CANCUN, Mexico, Dec. 8 (UPI) -- Climate change increases the exposure of persistent organic pollutants, which have long-term health effects on humans, a U.N. study released in Mexico said.
A U.N. research team unveiled the first comprehensive review of the link between climate change and exposure to persistent organic pollutants.
POPs are substances that linger in the environment for several generations and have potentially toxic effects on the human population. Exposure increases the risk of cardiovascular diseases, metabolic disorders and cancer, the U.N. Environment Program said.
Global climate change, the study found, increases the level of POPs through the food chain while extreme weather events, such as monsoon rains and flooding, trigger secondary POPs emissions.
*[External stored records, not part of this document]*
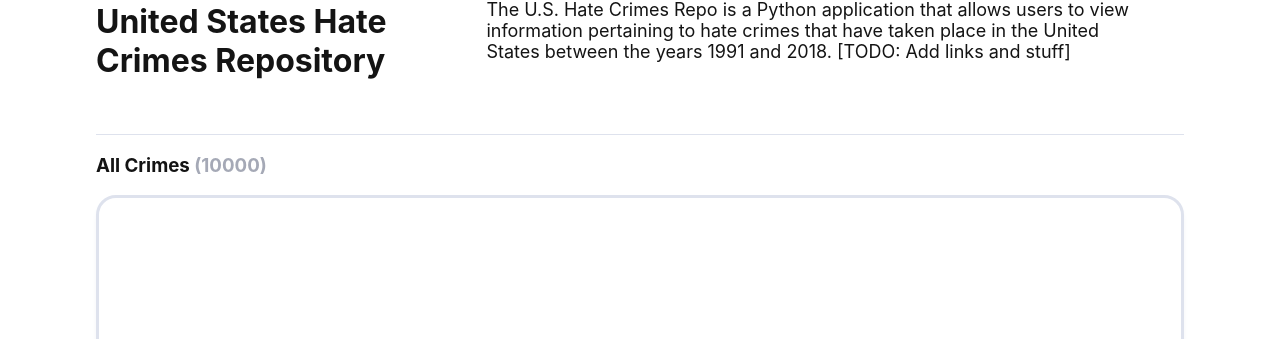
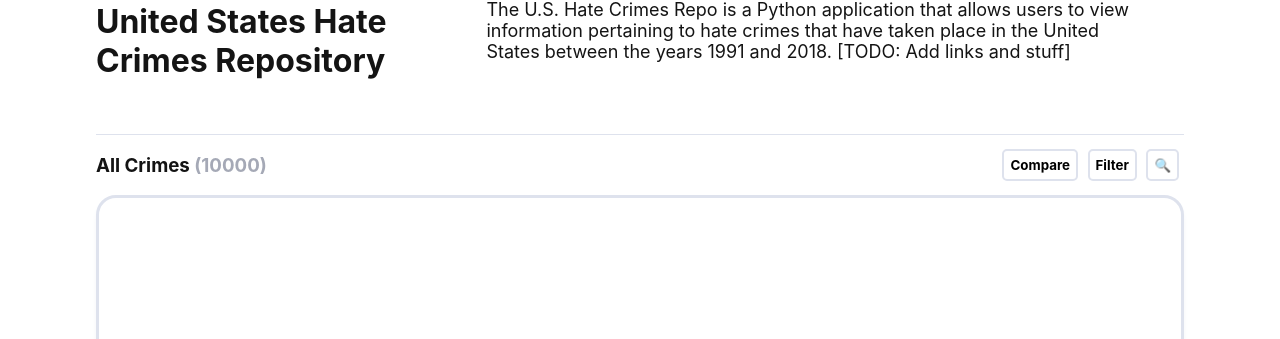
Before and after one commit to Team11-CSE412-Fall2020/US-Hate-Crimes-Database, a Flask app: page / in a window 1280 px wide. Shown: the part 115-454 px from the top of the page. Run offline with Flask 2, Linux system fonts and the light colour scheme.

Commit message:
Control interface

```diff
--- a/app/static/css/main.css
+++ b/app/static/css/main.css
@@ -65,6 +65,22 @@ body {
 .control-bar {
     display: flex;
     flex-direction: row;
+    justify-content: space-between;
+}
+
+.control-button {
+    margin-top: auto;
+    margin-bottom: auto;
+    margin-right: 5px;
+    height: 32px;
+
+    font-family: -apple-system, BlinkMacSystemFont, 'Segoe UI', Roboto, Oxygen, Ubuntu, Cantarell, 'Open Sans', 'Helvetica Neue', sans-serif;
+    font-weight: bold;
+
+    background-color: transparent;
+    border-style: solid;
+    border-radius: 5px;
+    border-color: rgb(222, 226, 237);
 }
 
 .main-window {
--- a/app/templates/index.html
+++ b/app/templates/index.html
@@ -23,6 +23,11 @@
     <hr class="seperator">
     <div class="control-bar">
         <h3>All Crimes <span style="color: rgb(165, 169, 182);;">(10000)</span> </h3>
+        <div style="margin-top:auto; margin-bottom: auto;">
+            <button class="control-button" >Compare</button>
+            <button class="control-button" >Filter</button>
+            <button class="control-button" >🔍</button>
+        </div>
     </div>
     <div class="main-window">
 
```
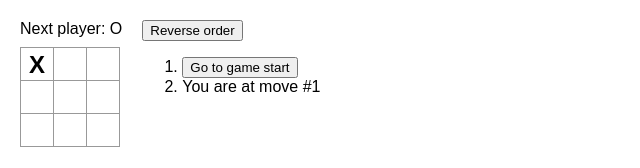
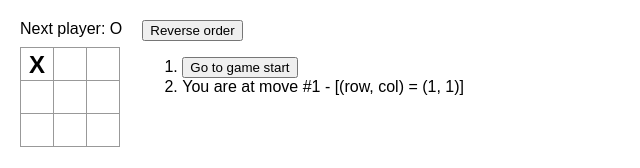
Before and after one commit to guto4331/react-tutorial, a React (Create React App) app: page / in a window 1280 px wide. Both pictures are taken after a click on the button 37 px from the left and 64 px from the top of the page. Shown: the top 168 px of the page, without its empty margins (0-640 px from the left). Built offline with nearby package versions, Linux system fonts and the light colour scheme.

Commit message:
feat: 履歴に各 move の場所の情報を追加
history と同様に管理することで実現しました。

```diff
--- a/src/App.js
+++ b/src/App.js
@@ -23,7 +23,7 @@ function Board({ xIsNext, squares, onPlay }) {
     } else {
       nextSquares[i] = 'O';
     }
-    onPlay(nextSquares);
+    onPlay(nextSquares, i);
   }
 
   const winningLine = calculateWinningLine(squares);
@@ -59,13 +59,16 @@ export default function Game() {
   const [history, setHistory] = useState([Array(9).fill(null)]);
   const [currentMove, setCurrentMove] = useState(0);
   const [doReverseMoves, setDoReverseMoves] = useState(false);
+  const [indexHistory, setIndexHistory] = useState([null]);
   const xIsNext = currentMove % 2 === 0;
   const currentSquares = history[currentMove];
 
-  function handlePlay(nextSquares) {
+  function handlePlay(nextSquares, i) {
     const nextHistory = [...history.slice(0, currentMove + 1), nextSquares];
     setHistory(nextHistory);
     setCurrentMove(nextHistory.length - 1);
+    const nextIndexHistory = [...indexHistory.slice(0, currentMove + 1), i];
+    setIndexHistory(nextIndexHistory);
   }
 
   function jumpTo(nextMove) {
@@ -91,13 +94,17 @@ export default function Game() {
     }
 
     return (
-      move === currentMove
-        ? <li key={move}>
-            {description}
-          </li>
-        : <li key={move}>
-            <button onClick={() => jumpTo(move)}>{description}</button>
-          </li>
+      <li key={move}>
+        {
+          move === currentMove
+            ? description
+            : <button onClick={() => jumpTo(move)}>{description}</button>
+        }{
+          move === 0
+          ? null
+          : ` - [(row, col) = (${Math.floor(indexHistory[move] / 3) + 1}, ${indexHistory[move] % 3 + 1})]`
+        }
+      </li>
     );
   });
 
```
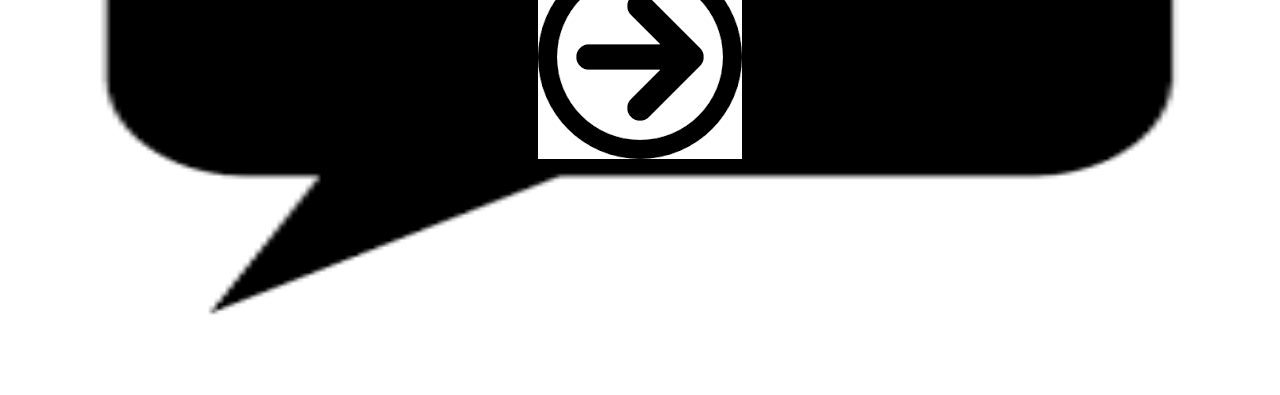
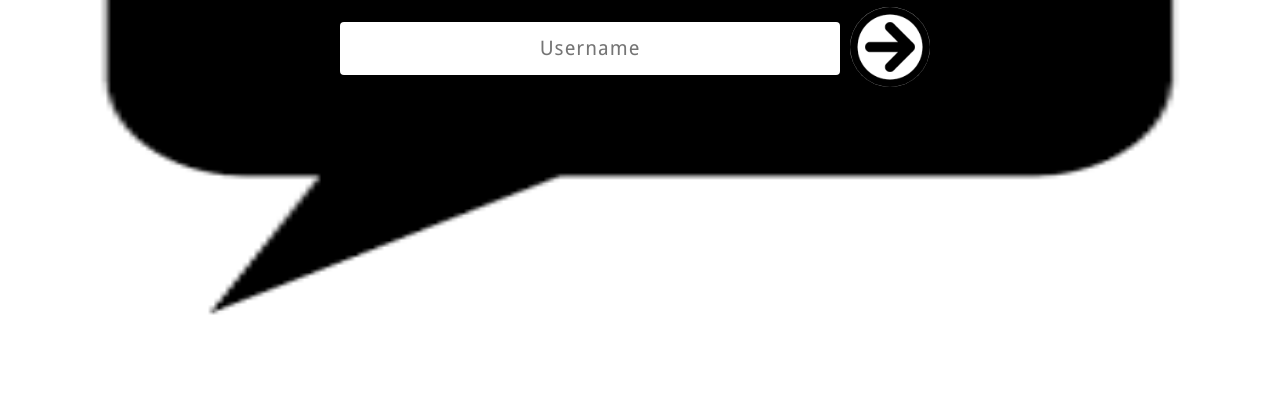
Before and after one commit to dcxp2015/Lockdown, a plain HTML site: page frontend/index.html in a window 1280 px wide. Shown: the part 405-800 px from the top of the page. Drawn offline with nearby package versions, Linux system fonts and the light colour scheme.

Commit message:
works okay

```diff
--- a/frontend/index.html
+++ b/frontend/index.html
@@ -14,9 +14,9 @@
 	<div id="header" class="absolute centered">
 		<h1>Lockdown</h1>
 		<div id="body">
-			<form align="center">
+			<form>
 				<input id="username" type="text" placeholder="Username">
-				<input id="nextbutton" type="image" src="rightarrow.jpg">
+				<input id="nextbutton" class="circular" type="image" src="rightarrow.jpg">
 			</form>
 		</div>
 	</div>
--- a/frontend/styles.css
+++ b/frontend/styles.css
@@ -73,8 +73,8 @@ textarea {
 	opacity: 1;
 }
 .centered {
-	width: 500px;
-	height: 400px;
+	width: 600px;
+	height: 500px;
 
 	position: absolute;
 	top: 0; left: 0; right: 0; bottom: 0;
@@ -86,8 +86,8 @@ textarea {
 	overflow: auto;
 }
 .circular {
-	width: 50px;
-	height: 50px;
+	width: 80px;
+	height: 80px;
 	border-radius: 500px;
 	-webkit-border-radius: 500px;
 	-mox-border-radius: 500px;
@@ -108,19 +108,20 @@ textarea {
 }
 
 /* ids */
-#searchbutton {
-	margin-top: 5px;
-	width: 50px;
-	height: auto;
-	vertical-align: bottom;
+#header {
+	margin-bottom: 10px;
 }
-#searchbutton:hover {
-	background-color: #353535;
+#nextbutton {
+	margin-top: 15px;
+}
+#nextbutton:hover {
+	background-color: white;
 }
 #username {
 	font-family: DroidSans;
 	color: black;
 	background: white;
+	margin-top: 30px;
 	width: 500px;
 	border: 1px;
 	border-radius: 4px;
@@ -128,4 +129,5 @@ textarea {
 	font-size: 20px;
 	padding: 12px 8px;
 	text-align: center;
+	float: left;
 }
```
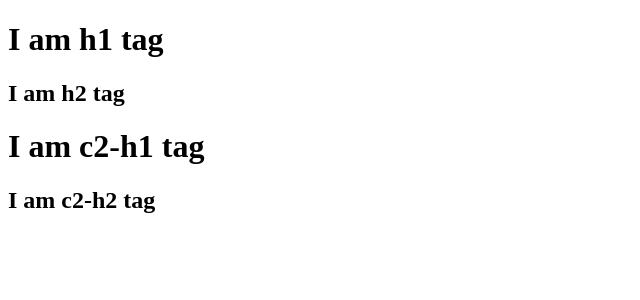
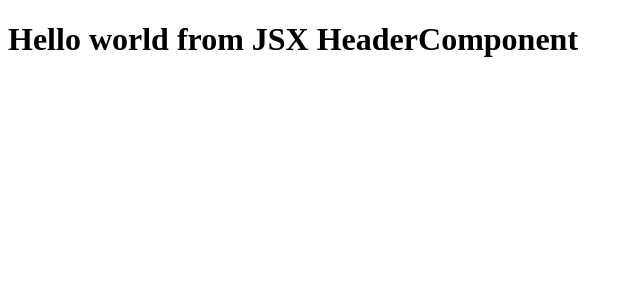
Before and after one commit to raviyadav5951/NamasteReact, a React (Vite) app: page / in a window 1280 px wide. Shown: the top 300 px of the page, without its empty margins (0-640 px from the left). Built offline with nearby package versions, Linux system fonts and the light colour scheme.

Commit message:
jsx comments

```diff
--- a/App.js
+++ b/App.js
@@ -1,5 +1,22 @@
 import React from "react";
 import ReactDOM from "react-dom/client";
+
+
+/**
+ * Header
+ *  -Logo
+ * - Nav items
+ * Body
+ *  Search
+ *  RestaurantContainer
+ *    RestaurantCard
+ * Footer
+ *  Copyright
+ *  Links
+ *  Address
+ *  Contact
+ */
+//React.createElement => ReactElement(object)=> HTMLElement(render)
 
 const heading = React.createElement(
   "h1",
@@ -7,18 +24,25 @@ const heading = React.createElement(
   "Hello World from react!"
 );
 
-const parent = React.createElement("div", { id: "parent" }, [
-  React.createElement("div", { id: "child" }, [
-    React.createElement("h1", {}, "I am h1 tag"),
-    React.createElement("h2", {}, "I am h2 tag"),
-  ]),
+console.log(heading);
 
-  React.createElement("div", { id: "child2" }, [
-    React.createElement("h1", {}, "I am c2-h1 tag"),
-    React.createElement("h2", {}, "I am c2-h2 tag"),
-  ]),
-]);
+//JSX (gets transpiled before it reaches JS engine)- Parcel(Babel)
+
+//JSX=>Babel transpiles it to React.createElement=>React element=>JS object-HTML element(render)
+
+const jsxHeading = (
+  <h1 className="head" tabIndex={1}>
+    Hello world from JSX
+  </h1>
+);
+
+const HeaderComponent = () => {
+  return(
+  <h1 className="head" tabIndex={1}>
+    Hello world from JSX HeaderComponent
+  </h1>)
+}
 
 const root = ReactDOM.createRoot(document.getElementById("root"));
 
-root.render(parent);
+root.render(<HeaderComponent/>);
```
Also changed, not shown: 1 other file (tests, documents, lock files or other folders).
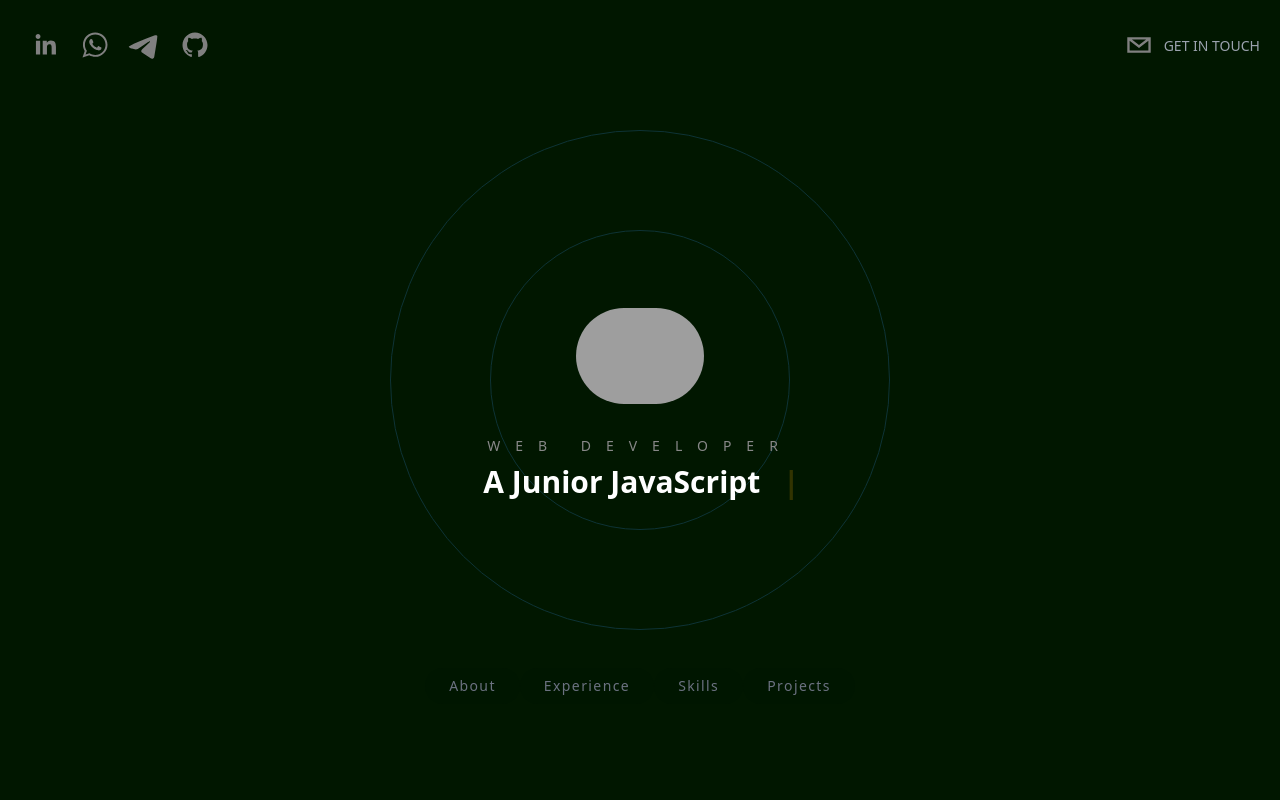
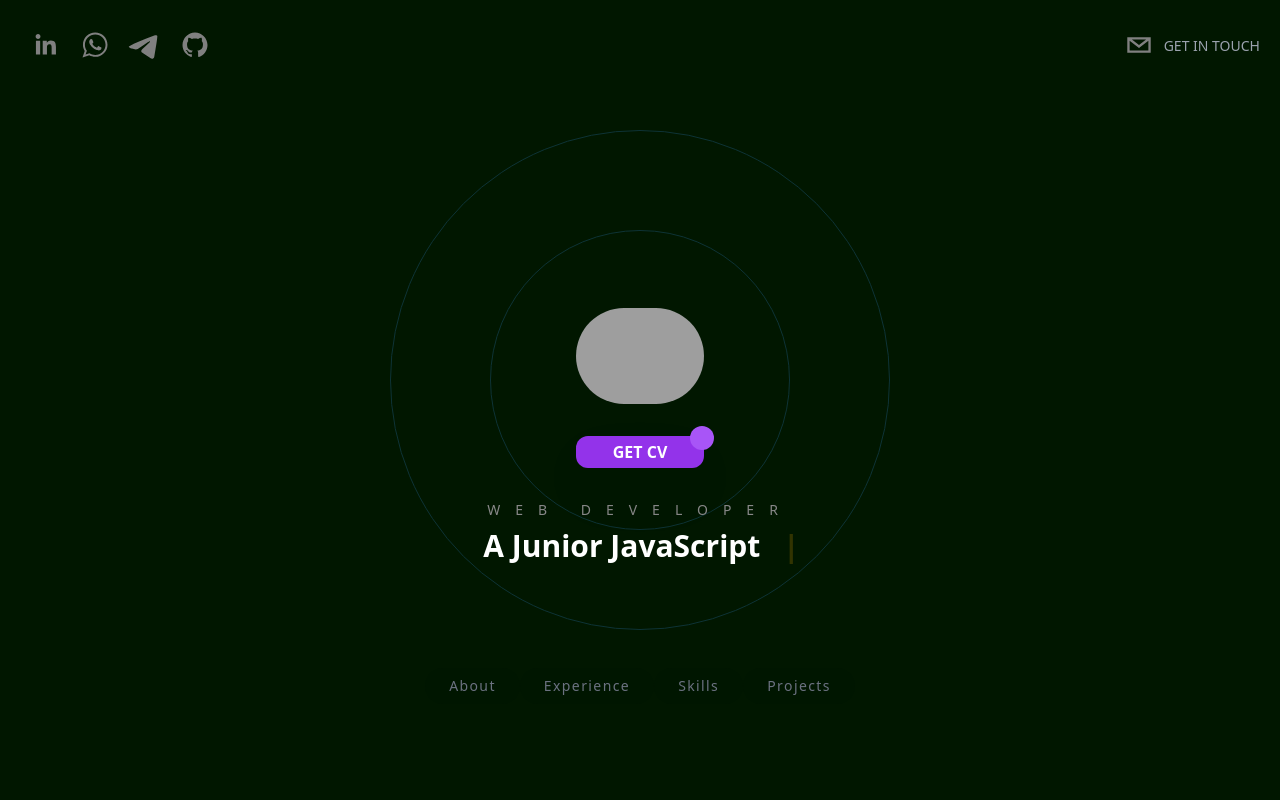
Before and after one commit to hamidrezahashemi71/personal-portfolio, a Next.js app: page / in a window 1280 px wide. Shown: the top 800 px of the page. Built offline with nearby package versions, Linux system fonts and the light colour scheme; grey boxes are pictures that could not be loaded.

Commit message:
add resume button

```diff
--- a/components/Hero.tsx
+++ b/components/Hero.tsx
@@ -27,6 +27,16 @@ const Hero = (props: Props) => {
         className='relative rounded-full mx-auto object-cover'
       />
       <div className='z-20 w-full h-[200px] '>
+          <Link target={"_blank"} href={'https://drive.google.com/file/d/1qdL3BQnGEIYTeTa0_Kj_axC2OCWllIDb/view'}>
+        <div className="relative mx-auto h-8 w-32 flex justify-center items-center mb-8">
+            <div className="i h-8 w-32 bg-purple-600 items-center rounded-xl shadow-2xl cursor-pointer absolute overflow-hidden transform hover:scale-x-110 hover:scale-y-105 transition duration-300 ease-out"></div>
+            <div  className="text-center text-white font-semibold z-10 pointer-events-none">GET CV</div>
+          <span className="absolute flex h-6 w-6 top-0 right-0 transform translate-x-2.5 -translate-y-2.5">
+            <span className="animate-ping absolute inline-flex h-full w-full rounded-full bg-purple-400 opacity-75"></span>
+            <span className="absolute inline-flex rounded-full h-6 w-6 bg-purple-500"></span>
+          </span>
+        </div>
+          </Link>
         <h2 className='text-sm uppercase text-grayish pb-2 tracking-[15px]'>
           Web Developer
         </h2>
--- a/tailwind.config.js
+++ b/tailwind.config.js
@@ -22,6 +22,7 @@ module.exports = {
       indigo: colors.indigo,
       yellow: colors.yellow,
       slate: colors.slate,
+      purple: colors.purple,
     },
     fontFamily: {
       Poppins: ["Poppins", "Sans-serif"],
```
Scientists attribute an increased number of extreme weather events to climate change.
Katarina Magulova, a program officer with the Stockholm Convention on Persistent Organic Pollutants, said warming trends meant harmful chemicals like POPs had a greater potential to accumulate in the biosphere.
"Climate change increases the planet's vulnerability to persistent organic pollutants, by increasing emissions and the bio-availability of POPs and thus the potential for bio-magnification through the food chain, one of the chief pathways of human exposure to POPs," she warned.